⟨

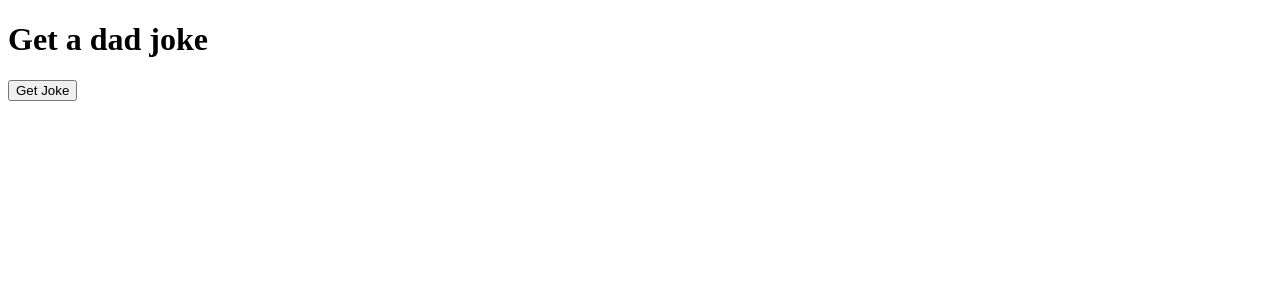
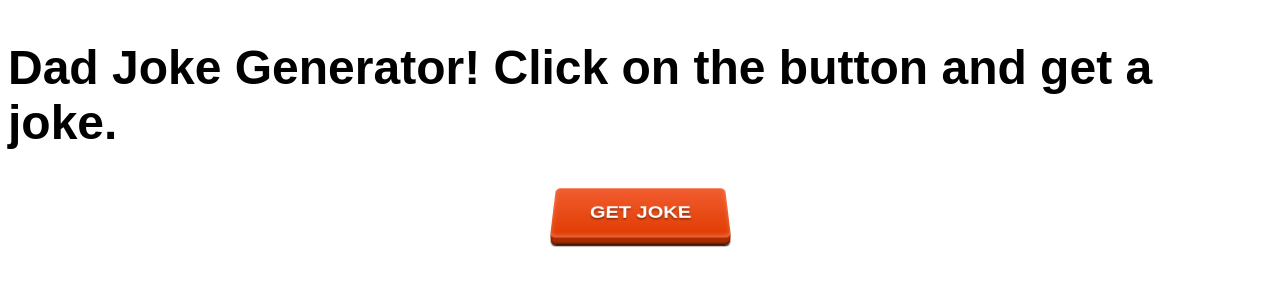
Before and after one commit to slippyishappy/dad-jokes-generator, a website: page public/index.html in a window 1280 px wide. Drawn offline with Linux system fonts and the light colour scheme; a web font is replaced by a local one.

Commit message:
Added basic styling

```diff
--- /dev/null
+++ b/public/custom.css
@@ -0,0 +1,97 @@
+#joke-btn,
+#joke-btn:before,
+#joke-btn:after {
+  box-sizing: border-box;
+}
+
+#joke-btn {
+  touch-action: manipulation;
+  position: relative;
+  background: transparent;
+  border: none;
+  outline: none;
+  display: block;
+  height: 60px;
+  width: 175px;
+  padding: 20px;
+  font-size: 20px;
+  line-height: 20px;
+  font-weight: 100;
+  text-transform: uppercase;
+  margin: 0 auto;
+  border-radius: 10px;
+  top: 0;
+  -webkit-transition: 0.15s ease-in-out;
+  -moz-transition: 0.15s ease-in-out;
+  -ms-transition: 0.15s ease-in-out;
+  -o-transition: 0.15s ease-in-out;
+  transition: 0.15s ease-in-out;
+}
+
+#joke-btn {
+  touch-action: manipulation;
+  -webkit-transform: perspective(500px) rotateX(35deg);
+}
+
+#joke-btn:before {
+  content: "";
+  display: block;
+  position: absolute;
+  z-index: 1;
+  background: -webkit-linear-gradient(top, #f25d30 0%, #e03b00 100%);
+  background: -o-linear-gradient(top, #f25d30 0%, #e03b00 100%);
+  top: 0;
+  left: 0;
+  border-radius: 5px;
+  width: 100%;
+  height: 100%;
+  padding: 20px;
+  box-shadow: inset 0 -2px 5px rgba(255, 255, 255, 0.3);
+}
+
+#joke-btn:after {
+  content: "";
+  display: block;
+  position: absolute;
+  bottom: -10px;
+  left: 1px;
+  height: 15px;
+  width: 173px;
+  background: -webkit-linear-gradient(top, #ba2500 0%, #9b3100 100%);
+  background: -o-linear-gradient(top, #ba2500 0%, #9b3100 100%);
+  border-radius: 0 0 5px 5px;
+  -webkit-transform: perspective(500px) rotateX(-40deg);
+  box-shadow: inset 0 -2px 3px rgba(0, 0, 0, 0.5), 0 3px 2px -1px black;
+  -webkit-transition: 0.15s ease-in-out;
+  -moz-transition: 0.15s ease-in-out;
+  -ms-transition: 0.15s ease-in-out;
+  -o-transition: 0.15s ease-in-out;
+  transition: 0.15s ease-in-out;
+}
+
+#joke-btn:hover {
+  top: -3px;
+}
+
+#joke-btn:hover:after {
+  height: 18.5px;
+  bottom: -13px;
+}
+
+#joke-btn:active {
+  top: 0px;
+}
+
+#joke-btn:active:after {
+  height: 15px;
+  bottom: -10px;
+}
+
+#joke-btn .text {
+  font-family: var(--font-main);
+  position: relative;
+  z-index: 2;
+  font-weight: bold;
+  color: white;
+  text-shadow: 0 2px 2px rgba(0, 0, 0, 0.4);
+}
--- a/public/index.html
+++ b/public/index.html
@@ -3,11 +3,13 @@
 <head>
     <meta charset="UTF-8">
     <meta name="viewport" content="width=device-width, initial-scale=1.0">
+    <link rel="stylesheet" href="style.css">
+    <link rel="stylesheet" href="custom.css">
     <title>Dad Joke Generator</title>
 </head>
 <body>
-    <h1>Get a dad joke</h1>
-    <button id="joke-btn">Get Joke</button>
+    <h1>Dad Joke Generator! Click on the button and get a joke.</h1>
+    <button id="joke-btn"><span class="text">Get Joke</span></button>
     <p id="joke"></p>
     <script src="script.js"></script>
 </body>
--- a/public/style.css
+++ b/public/style.css
@@ -0,0 +1,27 @@
+@import url('https://fonts.googleapis.com/css2?family=Gabarito:wght@400..900&display=swap');
+@import url('https://fonts.googleapis.com/css2?family=Gaegu&display=swap');
+
+:root {
+    --font-main: "Gabarito", sans-serif;
+    --font-second: "Gaegu", sans-serif;
+    --regular-bold: 500;
+    --semi-bold: 600;
+    --bold: 700;
+    --extra-bold: 800;
+    --main-size: 24px;
+}
+
+body {
+    box-sizing: border-box;
+    font-size: var(--main-size);
+    display: flex;
+    flex-direction: column;
+    justify-content: center;
+    align-items: center;
+}
+
+h1 {
+    font-family: var(--font-second);
+    font-weight: var(--semi-bold);
+    font-size: 2em;
+}
```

⟩

• Work to be completed
Set down the material above exactly. Skip any picture.

• Solution to this task
Before and after one commit to slippyishappy/dad-jokes-generator, a website: page public/index.html in a window 1280 px wide. Drawn offline with Linux system fonts and the light colour scheme; a web font is replaced by a local one.

Commit message:
Added basic styling

```diff
--- /dev/null
+++ b/public/custom.css
@@ -0,0 +1,97 @@
+#joke-btn,
+#joke-btn:before,
+#joke-btn:after {
+  box-sizing: border-box;
+}
+
+#joke-btn {
+  touch-action: manipulation;
+  position: relative;
+  background: transparent;
+  border: none;
+  outline: none;
+  display: block;
+  height: 60px;
+  width: 175px;
+  padding: 20px;
+  font-size: 20px;
+  line-height: 20px;
+  font-weight: 100;
+  text-transform: uppercase;
+  margin: 0 auto;
+  border-radius: 10px;
+  top: 0;
+  -webkit-transition: 0.15s ease-in-out;
+  -moz-transition: 0.15s ease-in-out;
+  -ms-transition: 0.15s ease-in-out;
+  -o-transition: 0.15s ease-in-out;
+  transition: 0.15s ease-in-out;
+}
+
+#joke-btn {
+  touch-action: manipulation;
+  -webkit-transform: perspective(500px) rotateX(35deg);
+}
+
+#joke-btn:before {
+  content: "";
+  display: block;
+  position: absolute;
+  z-index: 1;
+  background: -webkit-linear-gradient(top, #f25d30 0%, #e03b00 100%);
+  background: -o-linear-gradient(top, #f25d30 0%, #e03b00 100%);
+  top: 0;
+  left: 0;
+  border-radius: 5px;
+  width: 100%;
+  height: 100%;
+  padding: 20px;
+  box-shadow: inset 0 -2px 5px rgba(255, 255, 255, 0.3);
+}
+
+#joke-btn:after {
+  content: "";
+  display: block;
+  position: absolute;
+  bottom: -10px;
+  left: 1px;
+  height: 15px;
+  width: 173px;
+  background: -webkit-linear-gradient(top, #ba2500 0%, #9b3100 100%);
+  background: -o-linear-gradient(top, #ba2500 0%, #9b3100 100%);
+  border-radius: 0 0 5px 5px;
+  -webkit-transform: perspective(500px) rotateX(-40deg);
+  box-shadow: inset 0 -2px 3px rgba(0, 0, 0, 0.5), 0 3px 2px -1px black;
+  -webkit-transition: 0.15s ease-in-out;
+  -moz-transition: 0.15s ease-in-out;
+  -ms-transition: 0.15s ease-in-out;
+  -o-transition: 0.15s ease-in-out;
+  transition: 0.15s ease-in-out;
+}
+
+#joke-btn:hover {
+  top: -3px;
+}
+
+#joke-btn:hover:after {
+  height: 18.5px;
+  bottom: -13px;
+}
+
+#joke-btn:active {
+  top: 0px;
+}
+
+#joke-btn:active:after {
+  height: 15px;
+  bottom: -10px;
+}
+
+#joke-btn .text {
+  font-family: var(--font-main);
+  position: relative;
+  z-index: 2;
+  font-weight: bold;
+  color: white;
+  text-shadow: 0 2px 2px rgba(0, 0, 0, 0.4);
+}
--- a/public/index.html
+++ b/public/index.html
@@ -3,11 +3,13 @@
 <head>
     <meta charset="UTF-8">
     <meta name="viewport" content="width=device-width, initial-scale=1.0">
+    <link rel="stylesheet" href="style.css">
+    <link rel="stylesheet" href="custom.css">
     <title>Dad Joke Generator</title>
 </head>
 <body>
-    <h1>Get a dad joke</h1>
-    <button id="joke-btn">Get Joke</button>
+    <h1>Dad Joke Generator! Click on the button and get a joke.</h1>
+    <button id="joke-btn"><span class="text">Get Joke</span></button>
     <p id="joke"></p>
     <script src="script.js"></script>
 </body>
--- a/public/style.css
+++ b/public/style.css
@@ -0,0 +1,27 @@
+@import url('https://fonts.googleapis.com/css2?family=Gabarito:wght@400..900&display=swap');
+@import url('https://fonts.googleapis.com/css2?family=Gaegu&display=swap');
+
+:root {
+    --font-main: "Gabarito", sans-serif;
+    --font-second: "Gaegu", sans-serif;
+    --regular-bold: 500;
+    --semi-bold: 600;
+    --bold: 700;
+    --extra-bold: 800;
+    --main-size: 24px;
+}
+
+body {
+    box-sizing: border-box;
+    font-size: var(--main-size);
+    display: flex;
+    flex-direction: column;
+    justify-content: center;
+    align-items: center;
+}
+
+h1 {
+    font-family: var(--font-second);
+    font-weight: var(--semi-bold);
+    font-size: 2em;
+}
```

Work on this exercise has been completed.